Look through the lines below and extract each one that contains "handleClickOpen".

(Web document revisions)
+ + +

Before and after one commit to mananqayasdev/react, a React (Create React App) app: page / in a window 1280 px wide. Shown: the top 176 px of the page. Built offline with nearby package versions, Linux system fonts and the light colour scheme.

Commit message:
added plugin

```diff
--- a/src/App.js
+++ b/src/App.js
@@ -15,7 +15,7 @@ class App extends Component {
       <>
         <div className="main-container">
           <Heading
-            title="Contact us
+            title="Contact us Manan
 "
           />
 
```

+ + +

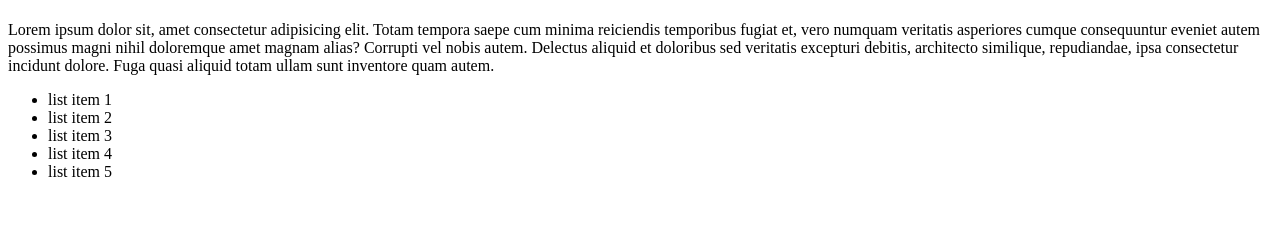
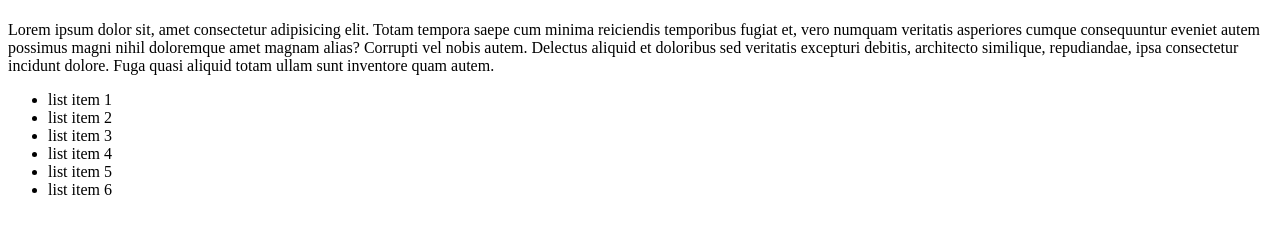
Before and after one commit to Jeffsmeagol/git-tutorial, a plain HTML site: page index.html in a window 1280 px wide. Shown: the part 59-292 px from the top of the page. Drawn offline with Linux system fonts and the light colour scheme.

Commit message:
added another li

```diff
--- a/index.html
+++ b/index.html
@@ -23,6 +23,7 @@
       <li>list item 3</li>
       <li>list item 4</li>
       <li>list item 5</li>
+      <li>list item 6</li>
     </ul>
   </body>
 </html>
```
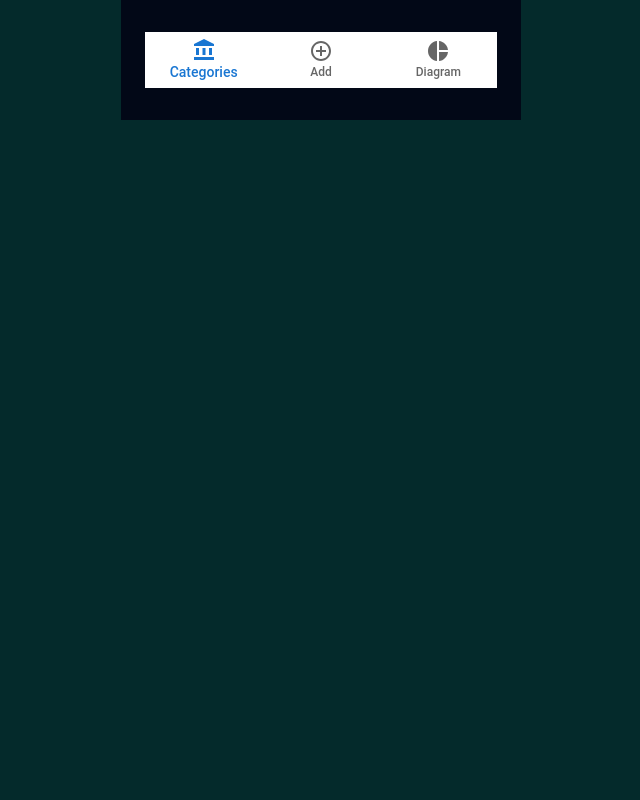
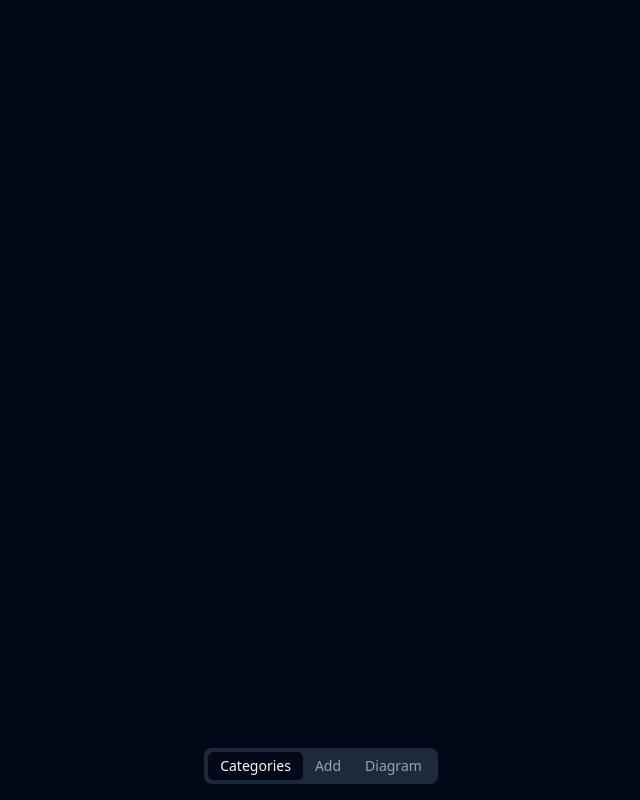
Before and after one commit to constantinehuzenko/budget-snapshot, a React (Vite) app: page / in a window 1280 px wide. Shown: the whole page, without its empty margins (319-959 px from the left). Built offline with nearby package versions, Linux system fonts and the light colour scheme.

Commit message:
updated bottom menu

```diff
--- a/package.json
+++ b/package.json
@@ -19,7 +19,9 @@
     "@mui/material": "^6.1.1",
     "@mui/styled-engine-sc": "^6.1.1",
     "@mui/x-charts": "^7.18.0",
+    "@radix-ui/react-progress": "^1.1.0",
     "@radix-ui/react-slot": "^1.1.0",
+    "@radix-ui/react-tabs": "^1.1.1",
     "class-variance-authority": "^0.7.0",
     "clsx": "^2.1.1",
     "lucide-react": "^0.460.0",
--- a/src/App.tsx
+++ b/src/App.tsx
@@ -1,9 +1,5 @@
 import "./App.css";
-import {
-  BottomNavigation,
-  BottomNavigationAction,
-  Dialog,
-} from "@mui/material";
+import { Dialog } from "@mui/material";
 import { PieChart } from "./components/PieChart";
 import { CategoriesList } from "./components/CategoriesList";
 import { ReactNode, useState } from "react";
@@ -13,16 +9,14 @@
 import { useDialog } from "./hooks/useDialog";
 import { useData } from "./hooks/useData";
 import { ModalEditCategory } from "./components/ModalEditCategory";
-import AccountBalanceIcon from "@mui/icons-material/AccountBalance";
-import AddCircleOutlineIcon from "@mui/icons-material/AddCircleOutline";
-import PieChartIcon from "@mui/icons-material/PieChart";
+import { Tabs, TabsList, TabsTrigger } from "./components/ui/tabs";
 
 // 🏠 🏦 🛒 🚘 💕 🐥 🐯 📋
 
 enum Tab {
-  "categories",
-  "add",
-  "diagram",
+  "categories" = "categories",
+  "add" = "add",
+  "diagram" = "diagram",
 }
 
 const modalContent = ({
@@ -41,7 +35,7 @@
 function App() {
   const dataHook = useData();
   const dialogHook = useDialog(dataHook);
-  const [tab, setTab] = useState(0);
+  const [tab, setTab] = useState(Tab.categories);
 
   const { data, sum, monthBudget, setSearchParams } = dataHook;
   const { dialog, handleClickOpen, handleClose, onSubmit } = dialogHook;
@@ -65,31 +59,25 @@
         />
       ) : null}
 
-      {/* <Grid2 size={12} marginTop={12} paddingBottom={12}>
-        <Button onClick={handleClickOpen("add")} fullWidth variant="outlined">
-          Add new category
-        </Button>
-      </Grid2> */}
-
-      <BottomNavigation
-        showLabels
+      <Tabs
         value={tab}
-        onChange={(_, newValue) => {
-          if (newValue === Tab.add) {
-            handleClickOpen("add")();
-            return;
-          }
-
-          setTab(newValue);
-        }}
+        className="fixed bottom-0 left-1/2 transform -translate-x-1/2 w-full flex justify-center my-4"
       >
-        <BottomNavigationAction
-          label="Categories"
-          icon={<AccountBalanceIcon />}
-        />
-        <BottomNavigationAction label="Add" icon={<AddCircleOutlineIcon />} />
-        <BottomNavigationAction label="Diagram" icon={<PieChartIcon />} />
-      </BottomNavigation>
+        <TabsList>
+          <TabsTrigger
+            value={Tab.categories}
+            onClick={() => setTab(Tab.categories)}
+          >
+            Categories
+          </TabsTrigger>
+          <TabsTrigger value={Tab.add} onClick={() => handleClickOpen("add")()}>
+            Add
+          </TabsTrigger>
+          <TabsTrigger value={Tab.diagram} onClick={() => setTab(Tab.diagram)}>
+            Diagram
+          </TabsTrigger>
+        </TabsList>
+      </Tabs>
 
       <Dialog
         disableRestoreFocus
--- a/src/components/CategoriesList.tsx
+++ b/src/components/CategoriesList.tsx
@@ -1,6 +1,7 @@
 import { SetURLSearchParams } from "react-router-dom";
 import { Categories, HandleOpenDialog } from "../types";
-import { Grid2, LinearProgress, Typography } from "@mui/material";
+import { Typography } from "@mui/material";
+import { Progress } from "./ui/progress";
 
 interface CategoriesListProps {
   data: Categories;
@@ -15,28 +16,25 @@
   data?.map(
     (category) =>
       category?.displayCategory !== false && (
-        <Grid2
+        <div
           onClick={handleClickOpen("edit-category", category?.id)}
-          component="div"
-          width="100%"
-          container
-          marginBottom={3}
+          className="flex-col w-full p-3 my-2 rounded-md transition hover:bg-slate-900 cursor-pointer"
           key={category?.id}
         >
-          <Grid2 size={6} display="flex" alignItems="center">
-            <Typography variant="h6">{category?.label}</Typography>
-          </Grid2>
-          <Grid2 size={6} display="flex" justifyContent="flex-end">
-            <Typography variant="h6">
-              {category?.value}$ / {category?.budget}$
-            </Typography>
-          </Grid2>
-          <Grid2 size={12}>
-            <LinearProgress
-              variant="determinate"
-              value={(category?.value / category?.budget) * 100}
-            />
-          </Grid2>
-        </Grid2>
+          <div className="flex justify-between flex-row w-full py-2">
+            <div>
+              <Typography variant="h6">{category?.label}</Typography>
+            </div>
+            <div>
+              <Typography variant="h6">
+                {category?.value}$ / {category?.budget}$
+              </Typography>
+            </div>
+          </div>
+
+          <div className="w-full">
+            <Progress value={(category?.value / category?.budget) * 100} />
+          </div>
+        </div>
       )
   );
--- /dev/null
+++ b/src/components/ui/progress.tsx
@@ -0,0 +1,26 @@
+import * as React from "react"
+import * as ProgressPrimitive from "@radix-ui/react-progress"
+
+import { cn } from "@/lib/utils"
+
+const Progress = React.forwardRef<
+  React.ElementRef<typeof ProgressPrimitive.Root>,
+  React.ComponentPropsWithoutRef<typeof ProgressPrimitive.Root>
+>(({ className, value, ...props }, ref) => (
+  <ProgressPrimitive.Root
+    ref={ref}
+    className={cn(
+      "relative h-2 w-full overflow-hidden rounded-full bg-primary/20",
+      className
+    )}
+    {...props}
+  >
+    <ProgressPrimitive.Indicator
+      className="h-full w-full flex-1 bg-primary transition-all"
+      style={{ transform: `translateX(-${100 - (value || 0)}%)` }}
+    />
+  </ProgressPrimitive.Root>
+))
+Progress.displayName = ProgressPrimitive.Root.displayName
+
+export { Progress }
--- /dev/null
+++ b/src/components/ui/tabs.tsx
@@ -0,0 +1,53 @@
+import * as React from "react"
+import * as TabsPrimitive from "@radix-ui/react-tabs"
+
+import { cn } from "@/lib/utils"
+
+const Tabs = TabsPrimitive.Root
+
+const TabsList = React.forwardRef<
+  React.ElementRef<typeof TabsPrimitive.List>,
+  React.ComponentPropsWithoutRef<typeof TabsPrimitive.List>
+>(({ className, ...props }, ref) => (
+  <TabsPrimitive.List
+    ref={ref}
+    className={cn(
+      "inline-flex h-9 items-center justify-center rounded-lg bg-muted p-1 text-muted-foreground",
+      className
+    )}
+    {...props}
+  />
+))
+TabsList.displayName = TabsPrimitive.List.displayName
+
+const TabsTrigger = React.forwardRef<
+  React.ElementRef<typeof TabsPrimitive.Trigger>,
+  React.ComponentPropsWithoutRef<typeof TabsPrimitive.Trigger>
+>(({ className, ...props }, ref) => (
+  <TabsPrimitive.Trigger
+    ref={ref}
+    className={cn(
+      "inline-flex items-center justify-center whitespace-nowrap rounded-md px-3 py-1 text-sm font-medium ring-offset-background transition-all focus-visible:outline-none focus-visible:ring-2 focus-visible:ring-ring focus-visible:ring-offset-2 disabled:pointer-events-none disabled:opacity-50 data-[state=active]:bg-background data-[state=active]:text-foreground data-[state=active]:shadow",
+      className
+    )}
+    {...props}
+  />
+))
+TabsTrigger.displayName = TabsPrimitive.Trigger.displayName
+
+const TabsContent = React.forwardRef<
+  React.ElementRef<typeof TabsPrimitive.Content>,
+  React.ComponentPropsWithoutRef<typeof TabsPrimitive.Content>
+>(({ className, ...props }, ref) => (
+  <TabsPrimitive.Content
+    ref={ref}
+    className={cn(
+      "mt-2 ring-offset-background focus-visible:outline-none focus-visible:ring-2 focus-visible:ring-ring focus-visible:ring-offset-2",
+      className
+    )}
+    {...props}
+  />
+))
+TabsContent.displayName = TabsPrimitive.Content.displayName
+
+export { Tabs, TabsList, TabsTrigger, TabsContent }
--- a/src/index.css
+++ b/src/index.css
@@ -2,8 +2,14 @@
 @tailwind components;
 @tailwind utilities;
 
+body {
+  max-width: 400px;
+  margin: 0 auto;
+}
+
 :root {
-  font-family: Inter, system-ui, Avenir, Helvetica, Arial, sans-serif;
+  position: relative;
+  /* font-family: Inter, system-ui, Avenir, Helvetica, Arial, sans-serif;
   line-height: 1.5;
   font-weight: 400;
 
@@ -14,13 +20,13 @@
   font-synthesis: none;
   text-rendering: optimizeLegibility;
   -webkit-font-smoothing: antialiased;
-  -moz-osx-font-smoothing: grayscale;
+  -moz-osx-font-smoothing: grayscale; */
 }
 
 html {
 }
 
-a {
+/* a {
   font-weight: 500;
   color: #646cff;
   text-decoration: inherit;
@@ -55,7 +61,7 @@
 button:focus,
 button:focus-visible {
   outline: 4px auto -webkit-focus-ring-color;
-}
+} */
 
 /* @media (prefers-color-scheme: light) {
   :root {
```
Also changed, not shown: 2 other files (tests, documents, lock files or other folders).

+ + +

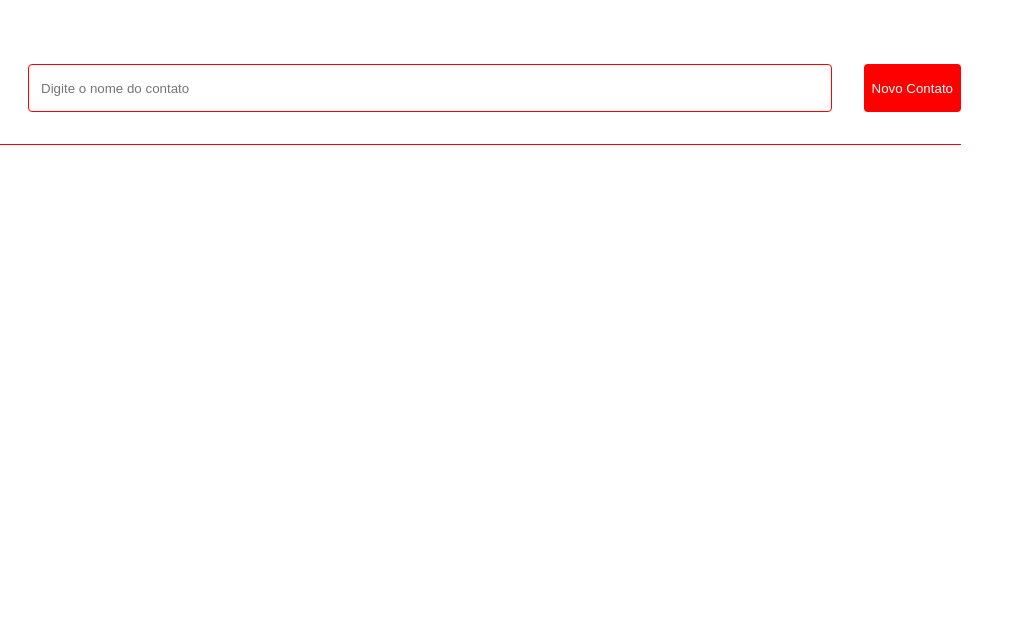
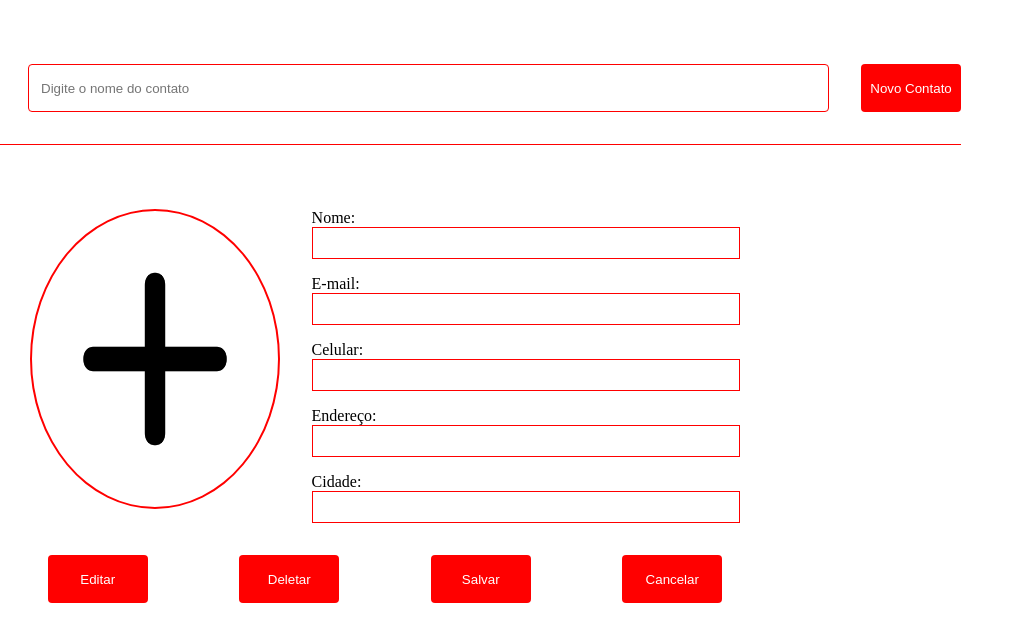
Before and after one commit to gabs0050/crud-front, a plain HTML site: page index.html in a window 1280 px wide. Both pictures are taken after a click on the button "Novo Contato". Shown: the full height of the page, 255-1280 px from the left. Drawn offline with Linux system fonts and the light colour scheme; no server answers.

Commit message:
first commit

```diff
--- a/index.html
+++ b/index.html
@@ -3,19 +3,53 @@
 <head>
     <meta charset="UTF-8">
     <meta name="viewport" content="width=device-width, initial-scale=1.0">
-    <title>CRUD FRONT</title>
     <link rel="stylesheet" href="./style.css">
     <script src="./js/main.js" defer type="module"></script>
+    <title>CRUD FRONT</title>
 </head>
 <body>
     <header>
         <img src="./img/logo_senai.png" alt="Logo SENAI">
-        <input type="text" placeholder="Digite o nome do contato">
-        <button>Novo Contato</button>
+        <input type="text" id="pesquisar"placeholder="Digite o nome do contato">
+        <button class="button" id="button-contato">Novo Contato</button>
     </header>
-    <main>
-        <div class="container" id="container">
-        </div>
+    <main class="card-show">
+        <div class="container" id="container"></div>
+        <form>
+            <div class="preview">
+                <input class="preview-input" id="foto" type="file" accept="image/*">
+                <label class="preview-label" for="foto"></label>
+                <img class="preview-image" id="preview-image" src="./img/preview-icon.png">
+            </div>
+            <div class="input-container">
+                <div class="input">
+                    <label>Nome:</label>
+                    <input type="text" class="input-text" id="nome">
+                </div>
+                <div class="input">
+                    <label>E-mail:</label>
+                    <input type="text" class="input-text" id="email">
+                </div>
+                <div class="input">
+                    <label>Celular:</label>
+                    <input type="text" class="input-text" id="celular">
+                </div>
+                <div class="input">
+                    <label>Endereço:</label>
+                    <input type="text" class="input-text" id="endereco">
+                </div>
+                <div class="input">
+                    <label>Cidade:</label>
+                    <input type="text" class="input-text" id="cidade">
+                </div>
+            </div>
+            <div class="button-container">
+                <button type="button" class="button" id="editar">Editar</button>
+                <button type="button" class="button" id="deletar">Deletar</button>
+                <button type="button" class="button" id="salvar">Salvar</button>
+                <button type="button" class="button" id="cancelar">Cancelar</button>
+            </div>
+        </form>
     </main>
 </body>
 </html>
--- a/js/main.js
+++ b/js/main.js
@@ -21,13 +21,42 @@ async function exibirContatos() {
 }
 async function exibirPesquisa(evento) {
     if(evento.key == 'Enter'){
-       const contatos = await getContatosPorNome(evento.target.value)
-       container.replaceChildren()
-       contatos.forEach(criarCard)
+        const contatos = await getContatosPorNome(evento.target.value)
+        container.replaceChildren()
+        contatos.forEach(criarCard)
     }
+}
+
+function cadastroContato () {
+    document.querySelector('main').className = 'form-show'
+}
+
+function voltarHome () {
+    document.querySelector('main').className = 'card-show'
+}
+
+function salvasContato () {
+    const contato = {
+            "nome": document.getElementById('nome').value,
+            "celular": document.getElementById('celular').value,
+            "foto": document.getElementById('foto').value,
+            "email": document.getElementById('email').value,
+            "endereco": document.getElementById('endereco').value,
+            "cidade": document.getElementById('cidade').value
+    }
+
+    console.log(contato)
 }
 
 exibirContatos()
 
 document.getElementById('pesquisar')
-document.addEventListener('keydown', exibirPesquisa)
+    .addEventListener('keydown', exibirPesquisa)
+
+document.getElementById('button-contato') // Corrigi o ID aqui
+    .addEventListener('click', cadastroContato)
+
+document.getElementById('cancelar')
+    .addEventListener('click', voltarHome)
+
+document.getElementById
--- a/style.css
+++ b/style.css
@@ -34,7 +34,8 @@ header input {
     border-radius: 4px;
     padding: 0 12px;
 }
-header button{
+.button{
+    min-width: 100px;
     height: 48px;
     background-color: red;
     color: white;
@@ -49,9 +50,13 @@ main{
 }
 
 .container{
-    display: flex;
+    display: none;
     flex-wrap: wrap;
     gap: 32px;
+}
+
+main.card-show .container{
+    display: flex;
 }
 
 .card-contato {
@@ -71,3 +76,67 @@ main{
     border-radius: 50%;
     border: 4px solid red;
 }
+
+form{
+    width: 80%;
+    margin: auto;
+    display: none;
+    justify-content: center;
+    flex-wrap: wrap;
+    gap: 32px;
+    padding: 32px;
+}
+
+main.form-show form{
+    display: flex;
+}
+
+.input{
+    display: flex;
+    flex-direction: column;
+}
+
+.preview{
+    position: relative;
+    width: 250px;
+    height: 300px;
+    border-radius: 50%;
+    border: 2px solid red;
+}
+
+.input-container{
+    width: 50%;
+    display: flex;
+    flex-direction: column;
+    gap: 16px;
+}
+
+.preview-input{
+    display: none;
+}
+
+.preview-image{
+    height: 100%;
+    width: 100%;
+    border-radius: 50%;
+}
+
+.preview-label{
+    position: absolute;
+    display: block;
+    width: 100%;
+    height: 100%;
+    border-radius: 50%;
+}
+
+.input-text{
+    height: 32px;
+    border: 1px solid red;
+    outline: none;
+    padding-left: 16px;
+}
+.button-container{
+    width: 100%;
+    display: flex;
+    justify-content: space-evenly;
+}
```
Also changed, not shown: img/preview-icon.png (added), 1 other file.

+ + +

## EXERCISE RESULT:
   const { dialog, handleClickOpen, handleClose, onSubmit } = dialogHook;
-        <Button onClick={handleClickOpen("add")} fullWidth variant="outlined">
-            handleClickOpen("add")();
+          <TabsTrigger value={Tab.add} onClick={() => handleClickOpen("add")()}>
           onClick={handleClickOpen("edit-category", category?.id)}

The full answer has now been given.